Plaintiff had been a New York State corrections officer and has not worked since 1988. According to a medical assessment of June 13, 1990, plaintiff cannot (a) perform heavy work (lifting more than 15 pounds), (b) stand for more than three hours or sit for more than five, (c) either stand or sit for more than 45 minutes at a time, or (d) stoop, crouch or kneel. Tr. 144-46.
On July 19, 1989 the first decision by Administrative Law Judge J. Lawson Brown was rendered, making a finding of lack of disability (Tr. 120-25). The Appeals Council on May 2, 1990 remanded to the ALJ with directions for further development of the record, including more detailed information concerning plaintiff's "functional restrictions" and "residual functional capacity." Tr. 130-131.
On September 19, 1990 a further hearing was held before ALJ Brown at which a vocational expert selected by the ALJ testified that "are no jobs in this national economy - in this regional economy" which plaintiff could perform under these circumstances. Tr. 58-59. The ALJ, however, utilized interrogatories to a second vocational expert who opined in written answers that plaintiff might function as a security guard, mail clerk, and parts order and stock clerk. Tr. 161-62. No analysis, discussion or detailed information as to whether plaintiff could perform the duties required by such assignments while avoiding standing or sitting for extended periods was set forth in this expert's written submission or in the ALJ's decision.
ALJ Brown's decision of December 18, 1990, which the Appeals Council declined to review and which is now before the court included a finding that the "claimant's residual functional capacity for a full range of light work is reduced by his inability to remain in one position for prolonged periods." Tr. 14, but then without analysis concludes that plaintiff could function as a "security guard, mail clerk, parts order and stock clerk, a cashier and taxi cab starter/dispatcher" as indicated by the second expert's written response. Tr. at 15. In making this ruling, the ALJ did not make findings as to the functional ability of plaintiff to do the actual work required by such jobs, as called for by the Appeals Council decision. The ALJ also failed to follow presumptively relevant agency guidelines, without an adequate explanation for the departure: thus he made findings to the effect that plaintiff's working capacity did not meet agency guidelines for either light work or sedentary work, yet he found him not disabled.

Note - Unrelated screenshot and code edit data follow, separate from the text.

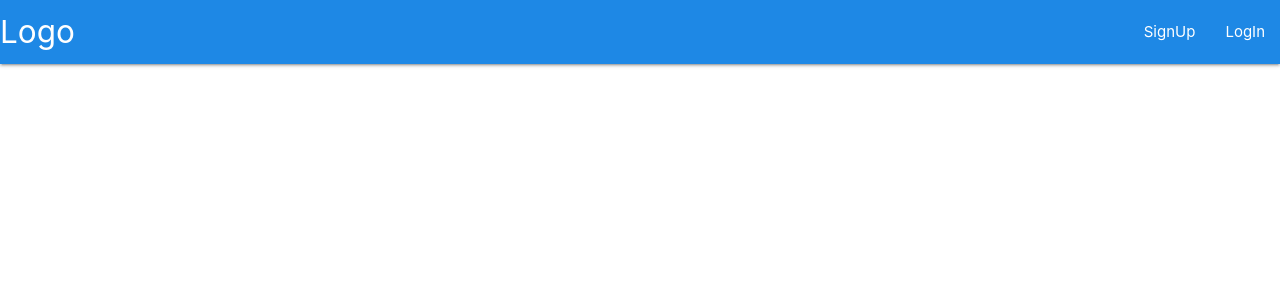
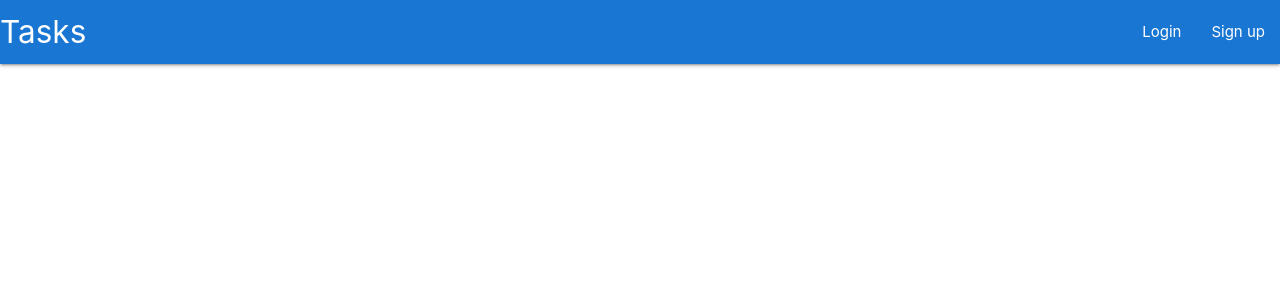
Before and after one commit to Mouniswar/node-tasks-api, a React (Create React App) app in the folder src/frontend/: page / in a window 1280 px wide. Shown: the top 300 px of the page. Built offline with nearby package versions, Linux system fonts and the light colour scheme.

Commit message:
Added Navbar

```diff
--- a/package.json
+++ b/package.json
@@ -14,8 +14,10 @@
     "bcryptjs": "^2.4.3",
     "express": "^4.17.1",
     "jsonwebtoken": "^8.4.0",
+    "materialize-css": "^1.0.0",
     "mongodb": "^3.1.10",
     "mongoose": "^5.3.16",
+    "react-materialize": "^3.9.7",
     "validator": "^13.5.2"
   },
   "devDependencies": {
--- a/src/frontend/src/Components/App.js
+++ b/src/frontend/src/Components/App.js
@@ -1,19 +1,41 @@
 import './App.css';
-
+import {NavItem, Navbar, Icon} from 'react-materialize';
 function App() {
   return (
     <div className="App">
       <div className="container-fluid">
         <div className="row">
-        <nav>
-         <div className="nav-wrapper blue darken-1">
-              <a href="#" class="brand-logo">Logo</a>
-           <ul id="nav-mobile" class="right hide-on-med-and-down">
-             <li><a href="sass.html">SignUp</a></li>
-             <li><a href="badges.html">LogIn</a></li>
-           </ul>
-         </div>
-        </nav>
+        <Navbar
+            style={{backgroundColor:'#1976D2'}}
+            alignLinks="right"
+            brand={<a className="brand-logo" href="#">Tasks</a>}
+            id="mobile-nav"
+            menuIcon={<Icon>menu</Icon>}
+            options={{
+              draggable: true,
+              edge: 'left',
+              inDuration: 250,
+              onCloseEnd: null,
+              onCloseStart: null,
+              onOpenEnd: null,
+              onOpenStart: null,
+              outDuration: 200,
+              preventScrolling: true
+            }}
+            sidenav={
+              <ul style={{textAlign: "center"}}>
+                <li><a href="#">Login</a></li>
+                <li><a href="#">Signup</a></li>
+              </ul>
+              }
+            >
+            <NavItem href="" onClick={e => e.preventDefault()}>
+              Login
+            </NavItem>
+            <NavItem href="" onClick={e => e.preventDefault()}>
+              Sign up
+            </NavItem>
+          </Navbar>
         </div>
       </div>
     </div>
```
Also changed, not shown: 1 other file (tests, documents, lock files or other folders).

ALJ Brown also found without discussion or support in the evidence that the "claimant's subjective complaints are somewhat overstated." Tr. at 14.
Based on the sequence of events in this case and the internal weaknesses and contradictions in the ALJ's findings, and the fact that these problems arose upon a second hearing before the same ALJ whose initial ruling was set aside by the Appeals Council, I remand this case to the Secretary pursuant to sentence 6 of 42 U.S.C. § 405(g) with directions that a hearing be held before an Administrative Law Judge not previously involved in this case, that evidence be developed concerning plaintiff's ability to satisfy the agency's criterion for light work or sedentary work, and fulfill the requirements of any jobs identified as ones he could perform (such as those mentioned at Tr. 15), and if appropriate to calculate benefits.
Dated: White Plains, New York
VINCENT L. BRODERICK, ...